● **Web page edit records**
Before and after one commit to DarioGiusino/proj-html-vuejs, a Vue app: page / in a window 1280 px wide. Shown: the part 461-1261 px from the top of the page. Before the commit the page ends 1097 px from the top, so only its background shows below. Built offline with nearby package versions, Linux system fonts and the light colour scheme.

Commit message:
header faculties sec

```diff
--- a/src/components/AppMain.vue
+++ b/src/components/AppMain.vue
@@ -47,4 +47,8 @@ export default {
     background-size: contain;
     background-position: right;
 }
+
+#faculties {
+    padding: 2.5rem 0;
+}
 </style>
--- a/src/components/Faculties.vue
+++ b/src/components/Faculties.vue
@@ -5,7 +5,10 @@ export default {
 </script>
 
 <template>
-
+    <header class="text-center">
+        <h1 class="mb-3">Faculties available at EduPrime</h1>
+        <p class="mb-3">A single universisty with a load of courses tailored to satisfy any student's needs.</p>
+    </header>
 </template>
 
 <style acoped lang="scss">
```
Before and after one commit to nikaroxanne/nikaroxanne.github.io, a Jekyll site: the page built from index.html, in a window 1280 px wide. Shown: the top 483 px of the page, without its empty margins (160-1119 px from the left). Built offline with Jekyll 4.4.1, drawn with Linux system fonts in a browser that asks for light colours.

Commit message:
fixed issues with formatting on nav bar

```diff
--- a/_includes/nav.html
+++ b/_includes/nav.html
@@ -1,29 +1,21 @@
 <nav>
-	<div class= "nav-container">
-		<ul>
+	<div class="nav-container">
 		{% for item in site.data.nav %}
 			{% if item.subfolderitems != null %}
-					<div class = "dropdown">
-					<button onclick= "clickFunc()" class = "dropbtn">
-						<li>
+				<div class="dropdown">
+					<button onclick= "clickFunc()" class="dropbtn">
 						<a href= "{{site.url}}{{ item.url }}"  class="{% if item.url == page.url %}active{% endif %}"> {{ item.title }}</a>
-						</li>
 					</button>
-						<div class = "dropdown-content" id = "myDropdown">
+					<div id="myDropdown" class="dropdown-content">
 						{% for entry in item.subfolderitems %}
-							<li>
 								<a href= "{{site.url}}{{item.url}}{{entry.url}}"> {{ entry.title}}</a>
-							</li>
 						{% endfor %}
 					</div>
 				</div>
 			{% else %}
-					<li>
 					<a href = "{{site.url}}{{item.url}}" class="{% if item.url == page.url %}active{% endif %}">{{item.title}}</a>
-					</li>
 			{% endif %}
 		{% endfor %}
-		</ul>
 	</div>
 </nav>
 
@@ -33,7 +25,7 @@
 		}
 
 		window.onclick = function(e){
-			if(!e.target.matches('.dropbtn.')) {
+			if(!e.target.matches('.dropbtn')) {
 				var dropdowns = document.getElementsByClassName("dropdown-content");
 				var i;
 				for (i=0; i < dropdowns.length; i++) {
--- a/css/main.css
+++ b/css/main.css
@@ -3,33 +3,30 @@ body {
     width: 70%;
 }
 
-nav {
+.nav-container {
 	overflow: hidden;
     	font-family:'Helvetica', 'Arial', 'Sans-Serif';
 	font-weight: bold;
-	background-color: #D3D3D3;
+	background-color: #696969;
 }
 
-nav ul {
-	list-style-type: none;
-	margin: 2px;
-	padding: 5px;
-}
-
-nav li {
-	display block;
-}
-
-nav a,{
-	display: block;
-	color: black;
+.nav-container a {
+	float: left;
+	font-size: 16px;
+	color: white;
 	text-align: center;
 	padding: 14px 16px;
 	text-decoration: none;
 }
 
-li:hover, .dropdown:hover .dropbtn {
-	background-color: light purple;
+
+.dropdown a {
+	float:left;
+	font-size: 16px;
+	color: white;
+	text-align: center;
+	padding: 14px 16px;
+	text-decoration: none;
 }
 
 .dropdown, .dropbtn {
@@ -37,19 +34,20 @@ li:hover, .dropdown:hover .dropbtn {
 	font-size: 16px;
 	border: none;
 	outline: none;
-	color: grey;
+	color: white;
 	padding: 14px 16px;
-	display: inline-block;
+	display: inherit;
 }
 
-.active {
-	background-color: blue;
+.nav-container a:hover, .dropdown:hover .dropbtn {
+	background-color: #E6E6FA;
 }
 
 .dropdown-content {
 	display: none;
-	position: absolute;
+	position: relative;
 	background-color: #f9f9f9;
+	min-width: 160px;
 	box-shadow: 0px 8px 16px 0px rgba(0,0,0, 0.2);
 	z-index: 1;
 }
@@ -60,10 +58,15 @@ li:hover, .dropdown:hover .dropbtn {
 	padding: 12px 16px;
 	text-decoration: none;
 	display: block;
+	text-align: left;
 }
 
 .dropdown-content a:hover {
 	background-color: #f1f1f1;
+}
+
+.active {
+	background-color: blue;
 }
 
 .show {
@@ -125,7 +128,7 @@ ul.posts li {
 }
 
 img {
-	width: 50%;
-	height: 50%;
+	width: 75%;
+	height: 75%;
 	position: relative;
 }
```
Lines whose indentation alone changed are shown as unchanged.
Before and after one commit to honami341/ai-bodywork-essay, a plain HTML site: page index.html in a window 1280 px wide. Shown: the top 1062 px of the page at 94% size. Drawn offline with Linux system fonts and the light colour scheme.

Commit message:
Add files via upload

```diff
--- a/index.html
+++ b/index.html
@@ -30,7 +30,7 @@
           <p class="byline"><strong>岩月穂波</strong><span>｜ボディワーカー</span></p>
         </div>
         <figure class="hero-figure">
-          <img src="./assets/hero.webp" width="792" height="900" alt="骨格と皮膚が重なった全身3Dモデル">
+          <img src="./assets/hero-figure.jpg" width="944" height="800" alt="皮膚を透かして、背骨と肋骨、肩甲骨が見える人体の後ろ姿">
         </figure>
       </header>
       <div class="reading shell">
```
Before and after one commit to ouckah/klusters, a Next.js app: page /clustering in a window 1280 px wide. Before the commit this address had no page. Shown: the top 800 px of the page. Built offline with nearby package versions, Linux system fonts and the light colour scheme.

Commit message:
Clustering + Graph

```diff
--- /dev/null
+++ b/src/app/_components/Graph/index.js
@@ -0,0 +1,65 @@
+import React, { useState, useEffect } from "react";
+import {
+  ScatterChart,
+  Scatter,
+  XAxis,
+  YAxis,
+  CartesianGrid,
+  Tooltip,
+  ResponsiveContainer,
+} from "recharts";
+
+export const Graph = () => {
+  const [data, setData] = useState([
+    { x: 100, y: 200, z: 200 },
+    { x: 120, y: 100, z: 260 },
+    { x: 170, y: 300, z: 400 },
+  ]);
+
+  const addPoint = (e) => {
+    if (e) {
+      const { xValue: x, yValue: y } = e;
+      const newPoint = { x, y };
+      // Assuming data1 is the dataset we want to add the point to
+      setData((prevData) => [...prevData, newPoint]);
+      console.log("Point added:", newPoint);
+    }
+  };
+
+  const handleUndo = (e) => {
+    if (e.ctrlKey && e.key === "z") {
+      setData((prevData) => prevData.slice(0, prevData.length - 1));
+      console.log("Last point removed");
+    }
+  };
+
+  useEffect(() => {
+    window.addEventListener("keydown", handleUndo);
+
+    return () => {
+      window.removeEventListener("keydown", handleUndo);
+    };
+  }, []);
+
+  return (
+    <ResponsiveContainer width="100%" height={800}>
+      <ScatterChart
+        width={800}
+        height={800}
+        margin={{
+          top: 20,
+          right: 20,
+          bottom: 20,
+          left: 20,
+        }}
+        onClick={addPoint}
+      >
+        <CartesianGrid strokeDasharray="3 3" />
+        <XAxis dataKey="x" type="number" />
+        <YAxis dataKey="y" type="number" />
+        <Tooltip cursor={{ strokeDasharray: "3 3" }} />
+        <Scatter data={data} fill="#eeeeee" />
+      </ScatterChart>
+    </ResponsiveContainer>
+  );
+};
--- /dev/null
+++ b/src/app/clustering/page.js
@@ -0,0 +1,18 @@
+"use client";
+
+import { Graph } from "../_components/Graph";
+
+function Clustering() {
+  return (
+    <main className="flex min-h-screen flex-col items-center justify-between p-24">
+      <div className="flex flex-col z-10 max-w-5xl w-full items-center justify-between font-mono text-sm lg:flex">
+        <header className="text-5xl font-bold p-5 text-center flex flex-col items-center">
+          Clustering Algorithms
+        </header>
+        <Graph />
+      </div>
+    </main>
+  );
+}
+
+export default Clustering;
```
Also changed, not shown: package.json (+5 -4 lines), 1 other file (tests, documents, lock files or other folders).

● **What is needed**
Each line above that contains "text" must be copied out.

● **Expected answer**
+    <header class="text-center">
 	text-align: center;
 	text-decoration: none;
+	text-align: center;
+	text-decoration: none;
 	text-decoration: none;
+	text-align: left;
+      <div className="flex flex-col z-10 max-w-5xl w-full items-center justify-between font-mono text-sm lg:flex">
+        <header className="text-5xl font-bold p-5 text-center flex flex-col items-center">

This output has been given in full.